HPD is the nation’s largest municipal housing preservation and development agency. Its mission is to promote quality housing and viable neighborhoods for New Yorkers through education, outreach, loan and development programs and enforcement of housing quality standards. It is responsible for implementing Mayor Bloomberg’s New Housing Marketplace Plan to finance the construction or preservation of 165,000 units of affordable housing by 2014. Since the plan’s inception, more than 140,950 affordable homes have been created or preserved. Visit: www.nyc.gov/hpd
About the Center for New York City Neighborhoods (CNYCN)
The Center for NYC Neighborhoods (CNYCN) was created in 2008 through the collaborative efforts of Mayor Bloomberg, the New York City Council, community advocates, foundations and corporate leaders to coordinate New York City’s response to the foreclosure crisis. CNYCN’s mission is to promote and protect affordable and sustainable homeownership in New York City, focusing on those neighborhoods hardest hit by foreclosure. As the central hub of a diverse network of service providers, CNYCN leverages private and public resources to ensure that homeowners citywide have access to high quality foreclosure prevention services. CNYCN’s unifying role allows it to provide streamlined funding, services, and communications between homeowners, lenders, and funders; design and implement new initiatives and programs; highlight neighborhood and citywide trends; and promote systemic reforms to encourage household stability. Since 2008, CNYCN’s neighborhood-based network of foreclosure prevention experts has provided free housing counseling and legal services to more than 17,000 homeowners. Visit: www.cnycn.org

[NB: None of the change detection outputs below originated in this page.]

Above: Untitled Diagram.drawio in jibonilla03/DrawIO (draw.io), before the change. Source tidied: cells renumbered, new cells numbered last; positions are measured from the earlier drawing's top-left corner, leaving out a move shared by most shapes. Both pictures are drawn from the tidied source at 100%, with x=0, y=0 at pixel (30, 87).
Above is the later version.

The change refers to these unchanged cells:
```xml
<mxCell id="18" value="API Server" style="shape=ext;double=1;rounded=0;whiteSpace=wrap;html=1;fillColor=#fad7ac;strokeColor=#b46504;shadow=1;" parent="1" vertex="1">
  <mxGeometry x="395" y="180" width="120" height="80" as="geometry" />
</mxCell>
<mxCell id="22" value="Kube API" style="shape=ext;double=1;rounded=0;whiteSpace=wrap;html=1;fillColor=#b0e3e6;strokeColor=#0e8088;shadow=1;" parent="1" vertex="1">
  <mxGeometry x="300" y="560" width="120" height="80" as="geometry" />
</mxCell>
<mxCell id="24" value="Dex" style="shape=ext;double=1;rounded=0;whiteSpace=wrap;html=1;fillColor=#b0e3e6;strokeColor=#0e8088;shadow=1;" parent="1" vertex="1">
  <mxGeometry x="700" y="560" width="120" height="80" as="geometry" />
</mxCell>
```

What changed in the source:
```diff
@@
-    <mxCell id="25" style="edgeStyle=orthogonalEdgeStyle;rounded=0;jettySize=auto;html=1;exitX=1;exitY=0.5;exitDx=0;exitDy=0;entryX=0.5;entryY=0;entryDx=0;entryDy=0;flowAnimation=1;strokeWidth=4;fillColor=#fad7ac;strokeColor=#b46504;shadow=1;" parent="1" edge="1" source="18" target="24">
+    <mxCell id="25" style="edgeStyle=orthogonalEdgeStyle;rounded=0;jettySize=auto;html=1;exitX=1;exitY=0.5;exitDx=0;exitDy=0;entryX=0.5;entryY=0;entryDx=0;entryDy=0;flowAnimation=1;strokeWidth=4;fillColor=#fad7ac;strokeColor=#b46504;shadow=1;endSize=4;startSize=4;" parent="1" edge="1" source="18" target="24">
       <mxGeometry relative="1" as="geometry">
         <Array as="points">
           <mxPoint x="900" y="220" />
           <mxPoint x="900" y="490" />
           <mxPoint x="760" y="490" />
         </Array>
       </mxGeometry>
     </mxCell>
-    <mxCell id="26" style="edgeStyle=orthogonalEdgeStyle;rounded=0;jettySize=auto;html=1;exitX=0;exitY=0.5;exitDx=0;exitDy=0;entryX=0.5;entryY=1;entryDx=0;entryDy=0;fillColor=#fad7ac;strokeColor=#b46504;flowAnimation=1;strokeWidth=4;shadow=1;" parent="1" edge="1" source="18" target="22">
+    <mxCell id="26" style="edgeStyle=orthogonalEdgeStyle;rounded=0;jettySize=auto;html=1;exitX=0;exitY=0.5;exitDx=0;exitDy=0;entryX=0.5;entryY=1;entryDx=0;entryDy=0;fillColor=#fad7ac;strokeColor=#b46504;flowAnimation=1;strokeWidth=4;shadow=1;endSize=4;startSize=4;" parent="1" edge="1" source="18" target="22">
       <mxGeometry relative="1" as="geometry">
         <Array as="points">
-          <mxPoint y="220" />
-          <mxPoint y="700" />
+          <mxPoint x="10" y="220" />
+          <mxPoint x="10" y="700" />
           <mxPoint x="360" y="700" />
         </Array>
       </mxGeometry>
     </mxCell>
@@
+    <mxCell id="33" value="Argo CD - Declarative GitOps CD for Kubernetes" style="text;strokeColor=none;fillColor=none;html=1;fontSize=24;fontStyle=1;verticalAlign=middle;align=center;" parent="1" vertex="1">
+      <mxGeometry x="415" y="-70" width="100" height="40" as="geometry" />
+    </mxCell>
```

About Neighborhood Housing Services of Jamaica, Inc. (NHSJ)
NHSJ is a, non-profit, U.S. Department of Housing and Urban Development (HUD) approved housing counseling agency with four foreclosure services counselors on staff. The counselors help homeowners’ access workout options with their mortgage servicing companies to prevent foreclosure, develop a realistic household budget and to understand and manage their debts with financial counseling and referrals to financial, legal and other helpful resources.

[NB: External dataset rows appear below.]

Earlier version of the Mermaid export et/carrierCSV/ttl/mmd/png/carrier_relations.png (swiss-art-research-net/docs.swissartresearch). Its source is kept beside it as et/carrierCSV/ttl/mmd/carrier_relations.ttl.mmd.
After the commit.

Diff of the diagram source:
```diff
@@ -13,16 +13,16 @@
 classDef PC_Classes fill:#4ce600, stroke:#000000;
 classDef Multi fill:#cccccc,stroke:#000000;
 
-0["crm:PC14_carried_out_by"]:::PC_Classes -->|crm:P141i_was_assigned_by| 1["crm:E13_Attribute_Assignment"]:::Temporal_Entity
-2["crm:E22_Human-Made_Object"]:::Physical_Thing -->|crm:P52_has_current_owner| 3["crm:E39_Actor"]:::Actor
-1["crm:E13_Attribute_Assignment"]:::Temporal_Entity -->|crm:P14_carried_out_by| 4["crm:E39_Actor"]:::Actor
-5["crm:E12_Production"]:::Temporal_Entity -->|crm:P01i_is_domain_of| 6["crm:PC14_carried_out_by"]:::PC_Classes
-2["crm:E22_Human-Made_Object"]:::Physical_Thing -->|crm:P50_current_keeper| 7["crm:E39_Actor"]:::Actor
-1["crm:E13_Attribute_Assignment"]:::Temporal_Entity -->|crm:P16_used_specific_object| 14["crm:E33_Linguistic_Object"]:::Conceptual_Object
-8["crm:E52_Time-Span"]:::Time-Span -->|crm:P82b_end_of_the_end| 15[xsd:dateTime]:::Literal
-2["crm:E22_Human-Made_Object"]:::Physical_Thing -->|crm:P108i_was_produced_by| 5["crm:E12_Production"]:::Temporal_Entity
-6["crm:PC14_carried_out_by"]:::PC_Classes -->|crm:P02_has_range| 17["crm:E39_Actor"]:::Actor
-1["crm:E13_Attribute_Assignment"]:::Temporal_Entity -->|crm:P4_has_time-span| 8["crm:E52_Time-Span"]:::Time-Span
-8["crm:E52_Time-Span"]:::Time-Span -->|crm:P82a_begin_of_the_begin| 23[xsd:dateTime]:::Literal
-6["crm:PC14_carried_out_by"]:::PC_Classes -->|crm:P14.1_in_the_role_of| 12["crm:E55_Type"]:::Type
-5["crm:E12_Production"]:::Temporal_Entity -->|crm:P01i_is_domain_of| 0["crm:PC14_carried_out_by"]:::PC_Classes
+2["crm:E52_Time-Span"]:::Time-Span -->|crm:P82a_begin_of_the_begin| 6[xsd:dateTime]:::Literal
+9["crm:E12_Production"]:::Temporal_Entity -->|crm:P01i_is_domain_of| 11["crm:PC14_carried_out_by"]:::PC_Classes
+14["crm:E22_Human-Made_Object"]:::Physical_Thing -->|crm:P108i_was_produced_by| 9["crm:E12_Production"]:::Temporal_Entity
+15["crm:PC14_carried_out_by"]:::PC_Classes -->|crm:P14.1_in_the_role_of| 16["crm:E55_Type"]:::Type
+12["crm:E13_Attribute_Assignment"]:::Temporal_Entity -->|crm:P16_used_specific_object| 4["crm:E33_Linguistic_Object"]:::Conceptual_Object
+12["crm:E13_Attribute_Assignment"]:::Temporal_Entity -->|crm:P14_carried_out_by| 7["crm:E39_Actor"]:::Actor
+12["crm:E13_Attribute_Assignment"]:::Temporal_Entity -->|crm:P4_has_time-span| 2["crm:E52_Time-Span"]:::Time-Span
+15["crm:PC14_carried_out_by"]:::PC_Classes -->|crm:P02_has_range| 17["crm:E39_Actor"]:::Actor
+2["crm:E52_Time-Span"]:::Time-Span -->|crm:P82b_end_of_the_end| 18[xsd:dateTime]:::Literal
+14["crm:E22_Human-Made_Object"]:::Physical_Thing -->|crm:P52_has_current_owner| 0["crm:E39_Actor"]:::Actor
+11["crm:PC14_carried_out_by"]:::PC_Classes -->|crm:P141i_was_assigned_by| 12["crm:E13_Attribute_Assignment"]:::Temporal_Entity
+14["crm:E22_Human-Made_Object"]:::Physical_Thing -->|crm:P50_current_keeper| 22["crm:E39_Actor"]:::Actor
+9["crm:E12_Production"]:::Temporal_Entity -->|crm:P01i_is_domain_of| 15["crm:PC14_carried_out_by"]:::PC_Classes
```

About the NYC Department of Consumer Affairs (DCA)
DCA enforces the Consumer Protection Law and other related business laws throughout New York City. Empowering consumers and businesses to ensure a fair and vibrant marketplace, DCA licenses more than 78,000 businesses in 55 different industries. Through targeted outreach, partnerships with community and trade organizations, and informational materials, DCA educates consumers and businesses alike about their rights and responsibilities. DCA’s Office of Financial Empowerment (OFE) is the first local government initiative in the nation with a mission to educate, empower, and protect New Yorkers with low incomes so they can build assets and make the most of their financial resources. Toward that end, OFE seeks to increase access to high-quality, low-cost financial education and counseling; improve access to income-boosting tax credits; connect households to safe and affordable banking and asset-building products and services; and enforce and improve consumer protections to enhance financial stability. For more information, call 311 or visit DCA online at nyc.gov/consumers

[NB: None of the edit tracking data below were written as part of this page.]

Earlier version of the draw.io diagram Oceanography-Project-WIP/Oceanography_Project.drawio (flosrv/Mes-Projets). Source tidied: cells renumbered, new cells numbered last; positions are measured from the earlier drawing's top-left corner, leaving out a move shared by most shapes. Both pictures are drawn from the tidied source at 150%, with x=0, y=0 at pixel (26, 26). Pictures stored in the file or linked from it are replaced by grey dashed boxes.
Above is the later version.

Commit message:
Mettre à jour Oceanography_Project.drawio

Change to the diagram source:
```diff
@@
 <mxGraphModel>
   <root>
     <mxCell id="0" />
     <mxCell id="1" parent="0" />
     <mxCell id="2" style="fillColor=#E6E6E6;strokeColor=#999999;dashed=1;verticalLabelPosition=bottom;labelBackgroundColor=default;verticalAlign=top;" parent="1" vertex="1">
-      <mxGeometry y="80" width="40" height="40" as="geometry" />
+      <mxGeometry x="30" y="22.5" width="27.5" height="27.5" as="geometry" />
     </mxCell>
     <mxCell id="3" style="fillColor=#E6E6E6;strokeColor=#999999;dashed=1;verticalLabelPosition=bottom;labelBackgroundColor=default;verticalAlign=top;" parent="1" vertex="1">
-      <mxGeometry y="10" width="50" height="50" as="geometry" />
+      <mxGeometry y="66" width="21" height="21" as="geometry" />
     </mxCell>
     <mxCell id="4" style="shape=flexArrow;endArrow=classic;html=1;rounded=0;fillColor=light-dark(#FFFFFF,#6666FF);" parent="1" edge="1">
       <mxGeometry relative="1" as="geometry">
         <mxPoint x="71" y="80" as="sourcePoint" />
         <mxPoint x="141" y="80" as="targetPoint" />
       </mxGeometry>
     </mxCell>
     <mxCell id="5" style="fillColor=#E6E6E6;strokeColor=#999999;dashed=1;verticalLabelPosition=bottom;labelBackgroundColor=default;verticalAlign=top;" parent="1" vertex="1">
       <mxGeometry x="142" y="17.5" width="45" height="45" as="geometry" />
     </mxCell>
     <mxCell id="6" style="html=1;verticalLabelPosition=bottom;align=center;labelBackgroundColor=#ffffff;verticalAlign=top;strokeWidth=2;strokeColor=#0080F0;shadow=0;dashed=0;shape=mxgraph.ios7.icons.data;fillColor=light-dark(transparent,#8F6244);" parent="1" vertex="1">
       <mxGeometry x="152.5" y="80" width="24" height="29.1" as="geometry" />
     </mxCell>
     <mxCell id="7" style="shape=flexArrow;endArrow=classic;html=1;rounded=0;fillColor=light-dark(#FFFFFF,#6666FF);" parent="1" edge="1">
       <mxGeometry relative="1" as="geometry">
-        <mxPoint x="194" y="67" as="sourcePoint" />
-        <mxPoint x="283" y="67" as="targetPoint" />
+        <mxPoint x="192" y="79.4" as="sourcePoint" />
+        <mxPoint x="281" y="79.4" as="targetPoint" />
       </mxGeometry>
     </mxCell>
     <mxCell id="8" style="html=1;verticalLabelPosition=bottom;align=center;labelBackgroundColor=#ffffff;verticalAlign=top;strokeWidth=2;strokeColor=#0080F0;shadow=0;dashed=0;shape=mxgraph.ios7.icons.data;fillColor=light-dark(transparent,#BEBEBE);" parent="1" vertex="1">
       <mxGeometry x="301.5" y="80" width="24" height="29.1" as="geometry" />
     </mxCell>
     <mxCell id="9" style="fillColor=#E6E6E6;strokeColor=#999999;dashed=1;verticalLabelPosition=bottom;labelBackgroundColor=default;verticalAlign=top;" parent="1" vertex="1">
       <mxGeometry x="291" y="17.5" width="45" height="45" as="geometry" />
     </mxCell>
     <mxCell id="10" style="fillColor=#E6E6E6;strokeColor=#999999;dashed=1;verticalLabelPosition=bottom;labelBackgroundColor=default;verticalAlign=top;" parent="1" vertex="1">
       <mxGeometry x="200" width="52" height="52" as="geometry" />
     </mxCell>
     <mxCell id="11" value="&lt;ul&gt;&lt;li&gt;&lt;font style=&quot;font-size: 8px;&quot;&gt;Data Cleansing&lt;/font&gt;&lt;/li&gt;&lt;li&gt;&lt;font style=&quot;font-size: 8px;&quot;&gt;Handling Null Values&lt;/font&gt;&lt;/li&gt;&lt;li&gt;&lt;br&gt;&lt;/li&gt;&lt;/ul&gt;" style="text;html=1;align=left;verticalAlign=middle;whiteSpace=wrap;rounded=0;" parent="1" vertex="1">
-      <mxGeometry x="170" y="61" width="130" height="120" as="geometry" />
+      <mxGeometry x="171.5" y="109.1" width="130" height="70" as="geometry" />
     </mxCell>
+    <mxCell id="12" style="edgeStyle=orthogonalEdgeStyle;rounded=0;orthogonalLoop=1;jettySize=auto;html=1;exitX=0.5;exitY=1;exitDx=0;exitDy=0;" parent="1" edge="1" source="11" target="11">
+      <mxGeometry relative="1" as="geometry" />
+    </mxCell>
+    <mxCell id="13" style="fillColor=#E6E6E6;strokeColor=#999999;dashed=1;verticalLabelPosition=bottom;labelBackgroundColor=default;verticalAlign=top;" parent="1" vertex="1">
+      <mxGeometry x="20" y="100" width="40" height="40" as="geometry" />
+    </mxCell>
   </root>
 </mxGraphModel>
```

Avoid Being Scammed, Call 311
Under New York City law, it is illegal for anyone to ask for an upfront fee for loan modification services. Scam artists often prey upon homeowners at risk of foreclosure. You could lose thousands of dollars and never receive a much needed modification for your mortgage. Never pay an upfront fee for services provided, there are many free services in New York City that will help you resolve your housing problems. Avoid anyone who guarantees a modification, modifications are contingent upon approval from the servicer and cannot be guaranteed by anyone other than your mortgage servicer. Do not follow the advice of someone who tells you to stop paying your mortgage and pay them instead. Call 311 for foreclosure assistance or to report a scam.